Greek Life under scrutiny after WVU student dies


On Nov. 14, a student at West Virginia University died after being found unconscious and not breathing at the Kappa Sigma fraternity house two days earlier.

Fox News reports that WVU suspended all greek life activities, indefinitely, the day after the incident occurred. No timetable has been set for when those activities will resume.

Adding to the negative publicity surrounding the university’s greek community was an incident that occurred at its Sigma Chi fraternity house on Nov. 6. Police say 19 pledges were either arrested or issued a citation, after a street brawl broke out around 1:30 a.m. The members then told police they were part of a rival fraternity, and now face obstruction of justice charges, according to NBC.

Almost a week after the tragic death, greek life nationwide continues to face major scrutiny. However, it also gives those associated with K-State’s greek community the opportunity to review policies and to make sure greek life is as safe as possible.

Ben Hopper, director of the Office of Greek Affairs, confirmed that there are several policies set in place for greek organizations at K-State.

“We have a responsibility policy and anti-hazing policy that all chapters abide by and we have them educate their chapters about it,” Hopper said. “Those policies are in place to ensure the safety and responsibility of the members.”

According to the K-State Greek Affairs website, the hazing policy states “any instance of physical abuse, psychological abuse or improper obligations, requirements or improper activities for maintaining membership is forbidden.”

The website also includes a risk management policy which prohibits the possession of alcohol at any greek-sponsored event on campus, the purchase of alcohol through chapter funds or the sponsorship of any event at an alcohol distributor.

When asked how greek organizations can prevent these kinds of instances from happening, Hopper pointed to education as the primary resource.

“We are going to work on developing our student leaders into better men and women so that they can live out their organization’s values during alcoholic events,” Hopper said. “We are also working on educating our organizations about alcohol consumption so that they can make safe decisions.”

Hopper also pointed to a safety group called the Social Responsibility Committee, which also helps monitor social functions and ensures Greek Affair policies are being carried out.

“Every organization registers their social events with the SRC and from there the SRC does a pre-check of the social function to make sure the events are set up so that we know our policies are being carried out,” Hopper said.

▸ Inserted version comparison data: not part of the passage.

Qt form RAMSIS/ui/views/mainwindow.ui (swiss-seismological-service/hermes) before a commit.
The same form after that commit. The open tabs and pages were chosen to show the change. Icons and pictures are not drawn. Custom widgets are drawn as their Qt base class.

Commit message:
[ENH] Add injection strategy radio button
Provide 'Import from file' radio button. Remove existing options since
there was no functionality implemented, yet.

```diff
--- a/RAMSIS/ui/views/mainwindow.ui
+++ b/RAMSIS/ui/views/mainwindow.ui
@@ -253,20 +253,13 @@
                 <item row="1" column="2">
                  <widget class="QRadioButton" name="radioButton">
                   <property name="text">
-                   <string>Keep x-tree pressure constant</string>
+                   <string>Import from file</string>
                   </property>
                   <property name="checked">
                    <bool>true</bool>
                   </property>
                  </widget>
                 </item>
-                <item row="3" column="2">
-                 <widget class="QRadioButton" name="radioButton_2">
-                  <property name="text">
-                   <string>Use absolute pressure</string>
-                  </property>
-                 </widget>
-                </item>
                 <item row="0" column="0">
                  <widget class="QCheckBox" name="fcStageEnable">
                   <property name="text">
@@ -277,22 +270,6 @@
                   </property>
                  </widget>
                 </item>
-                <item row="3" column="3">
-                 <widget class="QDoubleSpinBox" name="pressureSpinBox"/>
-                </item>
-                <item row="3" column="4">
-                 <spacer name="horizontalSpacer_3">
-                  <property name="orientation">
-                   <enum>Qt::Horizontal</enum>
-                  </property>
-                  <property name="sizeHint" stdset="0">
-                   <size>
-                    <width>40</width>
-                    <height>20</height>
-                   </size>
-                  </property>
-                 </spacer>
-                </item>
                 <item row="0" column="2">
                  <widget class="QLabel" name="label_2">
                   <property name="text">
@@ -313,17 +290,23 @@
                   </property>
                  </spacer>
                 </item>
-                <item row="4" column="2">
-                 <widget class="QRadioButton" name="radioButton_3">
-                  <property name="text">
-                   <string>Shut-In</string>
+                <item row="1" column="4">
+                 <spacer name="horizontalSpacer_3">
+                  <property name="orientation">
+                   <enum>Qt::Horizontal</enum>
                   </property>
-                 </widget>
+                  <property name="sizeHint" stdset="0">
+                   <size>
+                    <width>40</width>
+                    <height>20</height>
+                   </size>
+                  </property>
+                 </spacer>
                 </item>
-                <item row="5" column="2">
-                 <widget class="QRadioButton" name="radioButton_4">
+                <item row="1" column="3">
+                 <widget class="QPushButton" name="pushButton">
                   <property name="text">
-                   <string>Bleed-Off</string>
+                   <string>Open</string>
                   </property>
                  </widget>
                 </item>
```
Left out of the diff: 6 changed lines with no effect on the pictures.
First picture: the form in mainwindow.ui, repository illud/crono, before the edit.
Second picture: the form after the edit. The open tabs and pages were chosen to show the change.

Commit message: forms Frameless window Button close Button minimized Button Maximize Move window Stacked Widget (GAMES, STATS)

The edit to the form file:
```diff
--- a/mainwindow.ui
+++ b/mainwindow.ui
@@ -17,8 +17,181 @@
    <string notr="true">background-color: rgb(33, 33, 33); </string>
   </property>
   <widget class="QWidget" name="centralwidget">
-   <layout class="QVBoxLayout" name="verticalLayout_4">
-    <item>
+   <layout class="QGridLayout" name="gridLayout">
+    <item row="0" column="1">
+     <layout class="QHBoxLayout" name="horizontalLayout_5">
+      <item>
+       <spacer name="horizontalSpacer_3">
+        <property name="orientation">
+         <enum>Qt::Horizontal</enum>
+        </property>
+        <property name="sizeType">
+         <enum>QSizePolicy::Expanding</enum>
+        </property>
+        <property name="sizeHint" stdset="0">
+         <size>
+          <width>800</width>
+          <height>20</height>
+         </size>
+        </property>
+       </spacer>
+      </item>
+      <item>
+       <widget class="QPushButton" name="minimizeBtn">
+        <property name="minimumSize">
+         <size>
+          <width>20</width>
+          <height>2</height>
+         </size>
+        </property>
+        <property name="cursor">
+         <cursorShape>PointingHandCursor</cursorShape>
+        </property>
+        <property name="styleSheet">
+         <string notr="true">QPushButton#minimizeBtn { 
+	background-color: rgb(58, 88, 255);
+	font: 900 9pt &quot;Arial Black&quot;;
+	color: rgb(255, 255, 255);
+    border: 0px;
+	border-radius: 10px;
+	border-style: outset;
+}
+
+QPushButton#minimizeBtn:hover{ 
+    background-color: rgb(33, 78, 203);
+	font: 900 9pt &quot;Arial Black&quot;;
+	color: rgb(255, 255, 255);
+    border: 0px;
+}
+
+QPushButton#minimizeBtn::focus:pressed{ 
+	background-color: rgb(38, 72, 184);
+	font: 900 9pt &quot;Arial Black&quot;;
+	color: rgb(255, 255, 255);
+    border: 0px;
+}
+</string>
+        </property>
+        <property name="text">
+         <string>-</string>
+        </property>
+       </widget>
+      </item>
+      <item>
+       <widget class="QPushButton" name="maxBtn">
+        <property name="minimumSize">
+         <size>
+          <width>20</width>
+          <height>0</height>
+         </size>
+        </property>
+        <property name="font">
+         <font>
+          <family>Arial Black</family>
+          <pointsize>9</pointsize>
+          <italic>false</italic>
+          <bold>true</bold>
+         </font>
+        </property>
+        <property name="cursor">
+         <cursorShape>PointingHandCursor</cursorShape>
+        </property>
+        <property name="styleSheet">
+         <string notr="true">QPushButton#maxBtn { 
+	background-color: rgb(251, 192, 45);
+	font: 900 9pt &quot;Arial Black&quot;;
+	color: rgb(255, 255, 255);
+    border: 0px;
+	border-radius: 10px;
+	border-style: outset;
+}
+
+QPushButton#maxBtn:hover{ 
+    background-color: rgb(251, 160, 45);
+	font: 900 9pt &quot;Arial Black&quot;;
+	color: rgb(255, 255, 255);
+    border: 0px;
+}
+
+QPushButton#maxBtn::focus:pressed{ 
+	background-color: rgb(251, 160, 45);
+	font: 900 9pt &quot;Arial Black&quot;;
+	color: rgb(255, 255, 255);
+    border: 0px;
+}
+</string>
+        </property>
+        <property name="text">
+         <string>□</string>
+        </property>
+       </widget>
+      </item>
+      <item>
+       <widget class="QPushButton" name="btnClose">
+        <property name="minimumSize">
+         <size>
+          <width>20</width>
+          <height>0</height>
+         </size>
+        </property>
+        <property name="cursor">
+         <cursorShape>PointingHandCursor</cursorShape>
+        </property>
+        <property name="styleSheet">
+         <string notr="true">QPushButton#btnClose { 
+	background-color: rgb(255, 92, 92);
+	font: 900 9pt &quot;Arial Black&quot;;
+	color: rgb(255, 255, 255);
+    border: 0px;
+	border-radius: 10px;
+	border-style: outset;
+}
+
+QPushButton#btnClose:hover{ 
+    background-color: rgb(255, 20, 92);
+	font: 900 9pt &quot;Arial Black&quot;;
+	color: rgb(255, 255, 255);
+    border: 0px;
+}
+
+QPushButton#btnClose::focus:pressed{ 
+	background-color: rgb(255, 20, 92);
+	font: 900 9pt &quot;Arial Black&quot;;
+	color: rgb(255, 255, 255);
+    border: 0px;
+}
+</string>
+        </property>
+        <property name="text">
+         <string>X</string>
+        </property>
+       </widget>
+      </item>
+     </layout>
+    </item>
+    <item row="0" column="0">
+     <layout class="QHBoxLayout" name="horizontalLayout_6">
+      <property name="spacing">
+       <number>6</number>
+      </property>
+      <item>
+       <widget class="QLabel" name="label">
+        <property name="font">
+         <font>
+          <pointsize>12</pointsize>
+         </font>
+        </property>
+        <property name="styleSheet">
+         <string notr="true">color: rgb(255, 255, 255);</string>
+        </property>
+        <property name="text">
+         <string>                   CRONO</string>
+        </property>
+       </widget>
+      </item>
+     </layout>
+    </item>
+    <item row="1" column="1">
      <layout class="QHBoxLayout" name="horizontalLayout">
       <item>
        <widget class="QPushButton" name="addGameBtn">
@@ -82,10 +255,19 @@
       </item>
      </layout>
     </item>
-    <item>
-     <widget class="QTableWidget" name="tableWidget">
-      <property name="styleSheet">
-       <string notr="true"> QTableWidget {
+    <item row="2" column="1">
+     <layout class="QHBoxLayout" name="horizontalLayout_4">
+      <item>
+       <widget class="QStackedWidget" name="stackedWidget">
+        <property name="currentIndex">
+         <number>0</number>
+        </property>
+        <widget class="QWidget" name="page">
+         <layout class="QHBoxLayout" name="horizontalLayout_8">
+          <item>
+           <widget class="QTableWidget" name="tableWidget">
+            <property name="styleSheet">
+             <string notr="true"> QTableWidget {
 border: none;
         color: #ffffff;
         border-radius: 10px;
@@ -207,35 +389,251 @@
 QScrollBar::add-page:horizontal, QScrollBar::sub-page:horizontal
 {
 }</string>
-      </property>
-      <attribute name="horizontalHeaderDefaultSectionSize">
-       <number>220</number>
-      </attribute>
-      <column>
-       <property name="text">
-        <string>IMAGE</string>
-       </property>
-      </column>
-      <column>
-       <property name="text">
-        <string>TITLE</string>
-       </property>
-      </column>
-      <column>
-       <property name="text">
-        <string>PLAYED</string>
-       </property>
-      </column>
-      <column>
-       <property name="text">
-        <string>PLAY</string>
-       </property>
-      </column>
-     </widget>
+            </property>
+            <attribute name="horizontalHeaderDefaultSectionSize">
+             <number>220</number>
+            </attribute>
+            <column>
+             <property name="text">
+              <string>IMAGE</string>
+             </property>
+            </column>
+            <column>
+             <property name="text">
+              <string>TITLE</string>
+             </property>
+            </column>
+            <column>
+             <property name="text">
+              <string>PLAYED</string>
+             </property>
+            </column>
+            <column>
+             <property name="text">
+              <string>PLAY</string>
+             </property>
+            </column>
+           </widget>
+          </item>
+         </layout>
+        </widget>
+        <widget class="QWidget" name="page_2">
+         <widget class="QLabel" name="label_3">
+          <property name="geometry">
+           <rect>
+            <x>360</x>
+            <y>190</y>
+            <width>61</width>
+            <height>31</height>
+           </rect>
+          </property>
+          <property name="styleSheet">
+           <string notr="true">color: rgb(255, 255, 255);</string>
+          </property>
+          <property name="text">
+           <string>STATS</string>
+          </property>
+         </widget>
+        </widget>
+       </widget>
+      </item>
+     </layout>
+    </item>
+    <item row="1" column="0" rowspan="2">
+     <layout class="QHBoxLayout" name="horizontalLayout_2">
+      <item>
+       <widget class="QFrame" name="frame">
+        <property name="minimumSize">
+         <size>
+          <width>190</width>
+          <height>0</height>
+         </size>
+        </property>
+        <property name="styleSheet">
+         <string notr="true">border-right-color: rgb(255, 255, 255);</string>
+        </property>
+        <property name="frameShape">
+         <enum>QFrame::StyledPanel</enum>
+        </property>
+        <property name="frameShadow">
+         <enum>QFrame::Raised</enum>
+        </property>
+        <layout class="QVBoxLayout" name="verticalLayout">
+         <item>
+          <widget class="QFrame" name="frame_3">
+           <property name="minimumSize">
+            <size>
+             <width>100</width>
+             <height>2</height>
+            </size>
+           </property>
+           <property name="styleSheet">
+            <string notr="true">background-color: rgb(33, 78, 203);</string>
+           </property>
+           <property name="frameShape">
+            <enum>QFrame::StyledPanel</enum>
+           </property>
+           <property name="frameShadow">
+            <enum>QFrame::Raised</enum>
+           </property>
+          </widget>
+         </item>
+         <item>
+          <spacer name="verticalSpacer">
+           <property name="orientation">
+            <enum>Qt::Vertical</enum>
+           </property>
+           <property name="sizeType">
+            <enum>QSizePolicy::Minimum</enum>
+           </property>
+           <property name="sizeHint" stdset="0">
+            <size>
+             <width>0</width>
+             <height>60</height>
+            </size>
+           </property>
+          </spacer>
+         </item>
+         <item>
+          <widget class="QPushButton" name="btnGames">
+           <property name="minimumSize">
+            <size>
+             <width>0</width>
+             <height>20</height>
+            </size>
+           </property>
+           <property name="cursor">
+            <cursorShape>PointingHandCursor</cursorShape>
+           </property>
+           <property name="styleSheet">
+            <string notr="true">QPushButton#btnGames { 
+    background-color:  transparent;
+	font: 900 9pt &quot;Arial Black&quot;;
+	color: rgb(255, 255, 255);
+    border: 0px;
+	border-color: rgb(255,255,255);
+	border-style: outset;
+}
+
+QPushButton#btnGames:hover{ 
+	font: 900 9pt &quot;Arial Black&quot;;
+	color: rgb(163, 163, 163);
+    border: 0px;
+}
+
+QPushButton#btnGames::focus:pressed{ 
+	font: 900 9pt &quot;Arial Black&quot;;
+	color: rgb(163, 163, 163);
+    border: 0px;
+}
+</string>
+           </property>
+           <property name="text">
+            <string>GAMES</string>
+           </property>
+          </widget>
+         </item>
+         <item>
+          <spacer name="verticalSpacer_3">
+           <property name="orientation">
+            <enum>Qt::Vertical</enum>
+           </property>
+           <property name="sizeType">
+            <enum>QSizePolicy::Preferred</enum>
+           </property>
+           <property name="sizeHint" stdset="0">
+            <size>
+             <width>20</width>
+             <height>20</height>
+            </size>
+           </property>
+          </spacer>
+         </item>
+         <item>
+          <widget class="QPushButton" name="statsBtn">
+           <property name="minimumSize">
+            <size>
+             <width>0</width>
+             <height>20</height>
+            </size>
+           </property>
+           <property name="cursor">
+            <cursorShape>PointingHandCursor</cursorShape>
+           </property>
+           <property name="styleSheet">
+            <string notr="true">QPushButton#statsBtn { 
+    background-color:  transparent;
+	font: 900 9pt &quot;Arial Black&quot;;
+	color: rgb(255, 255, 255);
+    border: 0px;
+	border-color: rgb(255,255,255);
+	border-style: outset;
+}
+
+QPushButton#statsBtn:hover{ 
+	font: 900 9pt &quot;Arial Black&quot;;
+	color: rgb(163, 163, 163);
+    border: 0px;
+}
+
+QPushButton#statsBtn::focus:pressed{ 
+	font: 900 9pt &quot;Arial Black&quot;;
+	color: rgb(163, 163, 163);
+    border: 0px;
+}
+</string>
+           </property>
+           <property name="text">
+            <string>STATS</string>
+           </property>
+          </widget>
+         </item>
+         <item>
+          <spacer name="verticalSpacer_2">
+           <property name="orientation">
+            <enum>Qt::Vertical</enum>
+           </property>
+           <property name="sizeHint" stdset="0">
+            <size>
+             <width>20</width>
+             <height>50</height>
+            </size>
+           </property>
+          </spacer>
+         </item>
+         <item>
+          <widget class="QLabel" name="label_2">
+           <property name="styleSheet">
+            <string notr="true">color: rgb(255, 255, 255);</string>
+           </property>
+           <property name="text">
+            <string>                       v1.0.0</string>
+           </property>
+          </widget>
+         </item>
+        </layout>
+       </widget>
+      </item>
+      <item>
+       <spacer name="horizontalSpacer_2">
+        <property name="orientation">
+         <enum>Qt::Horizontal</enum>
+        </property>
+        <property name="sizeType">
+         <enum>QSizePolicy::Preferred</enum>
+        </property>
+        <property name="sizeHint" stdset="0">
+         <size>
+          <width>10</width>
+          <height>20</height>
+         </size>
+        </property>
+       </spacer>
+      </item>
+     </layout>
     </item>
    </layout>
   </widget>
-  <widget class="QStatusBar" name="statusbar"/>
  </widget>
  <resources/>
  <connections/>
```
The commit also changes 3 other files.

From the chapter level, many greek leaders across the country are taking the time to educate their members about safety, reinforce current policies or develop new ones to make sure tragic events don’t happen at their chapter.

Justin Beyer, junior in marketing and president of K-State’s Alpha Kappa Lambda fraternity, said he believes that the prevention starts even before the members are offered a bid into the organization.

“The guys that we recruit know why we recruit them and when they pledge to our standards, they know what their expectations are,” Beyer said. “We are very careful about who we recruit.”

Andrew Moore, sophomore in wildlife conservation and risk management chair for K-State’s Beta Sigma Psi fraternity, described his job as one that eliminates risk.

“My most important job is to make sure we have policies that keep our members safe,” Moore said. “We have a (designated driver) system to make sure that people get home safe. We are a dry house and the fraternity cannot supply alcohol at any time. If we co-host a party with a wet house, we set up a guest list to make sure we know who’s coming and have wristband system to make sure underage people aren’t drinking.”

The West Virginia incident as previously reported by other news outlets

According to NBC News, West Virginia police were called to the Kappa Sigma fraternity house around midnight and found 18-year-old Nolan Burch from Williamsville, New York lying on the floor receiving CPR from another male. Burch was taken to Ruby Memorial Hospital, part of the West Virginia University Healthcare System, where he spent the better part of two days before he died.

WCHS-TV, a station serving the Charleston and Huntington areas of West Virginia, reported that Burch was a pledge at the fraternity and was majoring in pre-sports management.

According to Fox News, Morgantown Chief of Police Chief Ed Preston did confirm that alcohol was the reason behind the call to police, though officials are not sure whether or not alcohol caused Burch’s death.

Kappa Sigma released a statement regarding the incident on their website:

“We are distraught and saddened by the news about West Virginia University student Nolan Burch. Kappa Sigma is still investigating the circumstances surrounding the event. This proves difficult, as the operations of this chapter have been suspended since mid-October due to previous, unrelated violations of Kappa Sigma’s Code of Conduct.”